§ **DATA SUPPLIED**

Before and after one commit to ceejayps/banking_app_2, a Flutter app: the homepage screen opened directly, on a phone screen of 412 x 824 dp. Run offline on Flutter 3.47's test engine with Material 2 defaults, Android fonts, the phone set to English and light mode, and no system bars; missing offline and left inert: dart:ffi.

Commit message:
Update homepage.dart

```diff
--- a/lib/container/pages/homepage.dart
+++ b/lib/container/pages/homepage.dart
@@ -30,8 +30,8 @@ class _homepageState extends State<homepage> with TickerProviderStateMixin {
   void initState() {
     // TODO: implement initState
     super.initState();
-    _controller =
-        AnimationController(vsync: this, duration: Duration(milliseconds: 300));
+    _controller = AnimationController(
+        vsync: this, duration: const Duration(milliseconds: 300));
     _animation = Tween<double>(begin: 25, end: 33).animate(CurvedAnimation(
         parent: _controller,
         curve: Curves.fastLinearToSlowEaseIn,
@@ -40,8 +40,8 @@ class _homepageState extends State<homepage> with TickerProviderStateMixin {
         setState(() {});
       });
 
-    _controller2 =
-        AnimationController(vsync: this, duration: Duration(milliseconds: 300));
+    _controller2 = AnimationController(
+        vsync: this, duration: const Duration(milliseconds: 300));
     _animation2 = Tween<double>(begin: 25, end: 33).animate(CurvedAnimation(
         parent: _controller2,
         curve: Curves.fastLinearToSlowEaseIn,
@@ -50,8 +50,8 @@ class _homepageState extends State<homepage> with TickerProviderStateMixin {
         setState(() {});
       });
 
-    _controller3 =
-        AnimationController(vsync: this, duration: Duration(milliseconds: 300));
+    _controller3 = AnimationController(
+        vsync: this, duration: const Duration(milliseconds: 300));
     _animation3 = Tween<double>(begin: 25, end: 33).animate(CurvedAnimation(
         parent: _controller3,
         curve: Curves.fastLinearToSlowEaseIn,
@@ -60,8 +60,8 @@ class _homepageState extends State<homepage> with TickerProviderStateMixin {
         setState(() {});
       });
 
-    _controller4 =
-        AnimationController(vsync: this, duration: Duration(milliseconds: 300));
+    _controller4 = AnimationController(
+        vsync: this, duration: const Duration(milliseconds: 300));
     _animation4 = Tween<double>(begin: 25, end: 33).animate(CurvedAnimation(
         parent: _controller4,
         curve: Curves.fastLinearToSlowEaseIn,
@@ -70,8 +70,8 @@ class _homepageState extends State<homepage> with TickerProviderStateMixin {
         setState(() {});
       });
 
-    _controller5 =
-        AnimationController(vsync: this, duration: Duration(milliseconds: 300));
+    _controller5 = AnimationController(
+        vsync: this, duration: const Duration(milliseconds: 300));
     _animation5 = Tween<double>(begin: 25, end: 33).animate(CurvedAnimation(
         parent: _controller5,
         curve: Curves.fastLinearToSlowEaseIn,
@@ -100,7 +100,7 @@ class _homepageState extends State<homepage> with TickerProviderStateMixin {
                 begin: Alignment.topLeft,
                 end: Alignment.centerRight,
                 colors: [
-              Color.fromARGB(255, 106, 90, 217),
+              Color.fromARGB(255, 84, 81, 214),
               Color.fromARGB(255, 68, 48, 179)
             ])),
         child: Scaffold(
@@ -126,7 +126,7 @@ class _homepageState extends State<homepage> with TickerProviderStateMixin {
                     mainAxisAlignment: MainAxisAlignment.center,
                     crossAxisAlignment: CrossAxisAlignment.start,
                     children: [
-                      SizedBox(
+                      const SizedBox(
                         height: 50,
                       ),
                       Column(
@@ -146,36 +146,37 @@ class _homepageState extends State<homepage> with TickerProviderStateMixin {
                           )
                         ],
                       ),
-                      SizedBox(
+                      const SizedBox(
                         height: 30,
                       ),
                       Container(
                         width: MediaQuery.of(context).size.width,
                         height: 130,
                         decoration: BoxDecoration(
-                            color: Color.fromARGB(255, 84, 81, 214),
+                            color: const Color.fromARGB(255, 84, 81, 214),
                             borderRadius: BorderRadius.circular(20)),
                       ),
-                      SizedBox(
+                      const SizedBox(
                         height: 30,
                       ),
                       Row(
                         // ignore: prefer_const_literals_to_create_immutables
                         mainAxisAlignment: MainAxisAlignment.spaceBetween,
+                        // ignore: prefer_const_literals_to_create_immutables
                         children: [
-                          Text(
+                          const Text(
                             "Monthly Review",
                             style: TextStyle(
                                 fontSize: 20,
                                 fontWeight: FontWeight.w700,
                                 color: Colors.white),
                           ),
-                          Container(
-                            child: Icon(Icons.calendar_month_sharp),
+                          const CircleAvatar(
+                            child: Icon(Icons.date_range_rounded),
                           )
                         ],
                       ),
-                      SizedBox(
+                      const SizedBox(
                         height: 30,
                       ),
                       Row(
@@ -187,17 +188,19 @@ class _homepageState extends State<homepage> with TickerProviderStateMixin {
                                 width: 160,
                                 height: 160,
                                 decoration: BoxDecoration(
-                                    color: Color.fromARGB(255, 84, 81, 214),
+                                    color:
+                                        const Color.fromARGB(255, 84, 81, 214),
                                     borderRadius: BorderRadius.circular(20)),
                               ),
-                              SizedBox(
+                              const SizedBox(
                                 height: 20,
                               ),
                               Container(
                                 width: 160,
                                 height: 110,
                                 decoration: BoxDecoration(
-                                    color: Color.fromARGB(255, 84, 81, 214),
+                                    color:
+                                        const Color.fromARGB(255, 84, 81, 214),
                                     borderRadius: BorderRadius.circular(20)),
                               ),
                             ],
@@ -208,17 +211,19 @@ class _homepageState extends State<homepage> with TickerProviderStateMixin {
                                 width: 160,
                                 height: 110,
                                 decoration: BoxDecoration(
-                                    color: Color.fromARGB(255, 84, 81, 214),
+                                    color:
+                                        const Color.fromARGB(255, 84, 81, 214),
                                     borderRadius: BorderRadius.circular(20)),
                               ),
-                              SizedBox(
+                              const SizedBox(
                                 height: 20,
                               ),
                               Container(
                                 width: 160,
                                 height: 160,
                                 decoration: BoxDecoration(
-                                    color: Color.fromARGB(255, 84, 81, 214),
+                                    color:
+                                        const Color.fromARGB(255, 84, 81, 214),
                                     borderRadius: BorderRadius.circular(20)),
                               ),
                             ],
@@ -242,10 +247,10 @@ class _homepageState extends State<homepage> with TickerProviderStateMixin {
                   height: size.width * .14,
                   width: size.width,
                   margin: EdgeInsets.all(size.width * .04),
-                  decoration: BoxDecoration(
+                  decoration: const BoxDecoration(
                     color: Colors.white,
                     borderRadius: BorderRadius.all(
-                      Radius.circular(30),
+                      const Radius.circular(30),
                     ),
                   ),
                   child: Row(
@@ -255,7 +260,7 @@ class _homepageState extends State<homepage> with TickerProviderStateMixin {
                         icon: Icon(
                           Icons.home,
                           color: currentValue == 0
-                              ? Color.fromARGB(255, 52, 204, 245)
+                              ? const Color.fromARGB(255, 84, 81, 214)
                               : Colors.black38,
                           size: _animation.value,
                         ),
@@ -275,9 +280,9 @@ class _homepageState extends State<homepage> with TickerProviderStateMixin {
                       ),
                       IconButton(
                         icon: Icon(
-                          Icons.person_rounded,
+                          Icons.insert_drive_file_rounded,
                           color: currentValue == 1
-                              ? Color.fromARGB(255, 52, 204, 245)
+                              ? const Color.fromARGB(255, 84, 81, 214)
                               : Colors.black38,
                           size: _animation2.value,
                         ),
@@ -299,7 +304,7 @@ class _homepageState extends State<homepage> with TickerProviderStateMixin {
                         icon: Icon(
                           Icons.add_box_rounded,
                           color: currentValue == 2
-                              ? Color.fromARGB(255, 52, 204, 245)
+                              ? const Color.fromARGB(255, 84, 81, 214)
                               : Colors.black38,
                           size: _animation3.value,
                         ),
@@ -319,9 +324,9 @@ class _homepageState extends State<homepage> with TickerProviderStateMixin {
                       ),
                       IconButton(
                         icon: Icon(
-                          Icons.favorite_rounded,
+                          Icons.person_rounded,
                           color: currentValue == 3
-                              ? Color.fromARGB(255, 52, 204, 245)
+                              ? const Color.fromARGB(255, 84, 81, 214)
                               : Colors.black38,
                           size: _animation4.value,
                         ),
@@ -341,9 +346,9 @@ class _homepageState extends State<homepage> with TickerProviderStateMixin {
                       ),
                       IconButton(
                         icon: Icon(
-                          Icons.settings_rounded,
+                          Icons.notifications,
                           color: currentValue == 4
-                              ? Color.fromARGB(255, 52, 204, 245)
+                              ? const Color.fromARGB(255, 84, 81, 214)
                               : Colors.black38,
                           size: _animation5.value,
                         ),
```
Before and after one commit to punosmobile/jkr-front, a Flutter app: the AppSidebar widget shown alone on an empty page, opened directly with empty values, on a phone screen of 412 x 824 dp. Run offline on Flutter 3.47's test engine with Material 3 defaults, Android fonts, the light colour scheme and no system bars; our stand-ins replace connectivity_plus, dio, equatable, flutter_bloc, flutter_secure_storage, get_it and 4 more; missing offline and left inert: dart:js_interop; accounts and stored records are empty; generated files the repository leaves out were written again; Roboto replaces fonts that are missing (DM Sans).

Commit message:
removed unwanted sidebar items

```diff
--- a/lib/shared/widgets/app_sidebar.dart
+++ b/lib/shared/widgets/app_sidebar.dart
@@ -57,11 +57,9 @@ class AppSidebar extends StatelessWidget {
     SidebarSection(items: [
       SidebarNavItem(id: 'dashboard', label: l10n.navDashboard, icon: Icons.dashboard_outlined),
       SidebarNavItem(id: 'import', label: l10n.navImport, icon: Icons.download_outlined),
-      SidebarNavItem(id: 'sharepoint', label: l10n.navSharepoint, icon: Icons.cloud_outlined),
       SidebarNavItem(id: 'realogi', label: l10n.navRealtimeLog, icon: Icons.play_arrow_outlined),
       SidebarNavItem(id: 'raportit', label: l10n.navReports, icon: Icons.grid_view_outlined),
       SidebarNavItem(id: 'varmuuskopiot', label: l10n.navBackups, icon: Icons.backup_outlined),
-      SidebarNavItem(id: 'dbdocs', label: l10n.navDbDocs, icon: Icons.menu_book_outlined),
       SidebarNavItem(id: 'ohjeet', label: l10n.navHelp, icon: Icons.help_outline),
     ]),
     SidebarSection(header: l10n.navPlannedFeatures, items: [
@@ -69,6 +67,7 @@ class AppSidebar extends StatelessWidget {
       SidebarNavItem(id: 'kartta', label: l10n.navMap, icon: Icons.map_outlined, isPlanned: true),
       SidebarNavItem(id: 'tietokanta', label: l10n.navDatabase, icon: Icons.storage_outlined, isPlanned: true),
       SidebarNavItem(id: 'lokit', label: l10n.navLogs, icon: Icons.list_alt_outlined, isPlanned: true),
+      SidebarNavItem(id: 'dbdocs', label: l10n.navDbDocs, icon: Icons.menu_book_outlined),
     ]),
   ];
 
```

§ **ACTION ITEM**
Scan the listing for the word "begin". Copy every line in which it appears.

§ **SOLUTION TO THE PROBLEM**
     _animation = Tween<double>(begin: 25, end: 33).animate(CurvedAnimation(
     _animation2 = Tween<double>(begin: 25, end: 33).animate(CurvedAnimation(
     _animation3 = Tween<double>(begin: 25, end: 33).animate(CurvedAnimation(
     _animation4 = Tween<double>(begin: 25, end: 33).animate(CurvedAnimation(
     _animation5 = Tween<double>(begin: 25, end: 33).animate(CurvedAnimation(
                 begin: Alignment.topLeft,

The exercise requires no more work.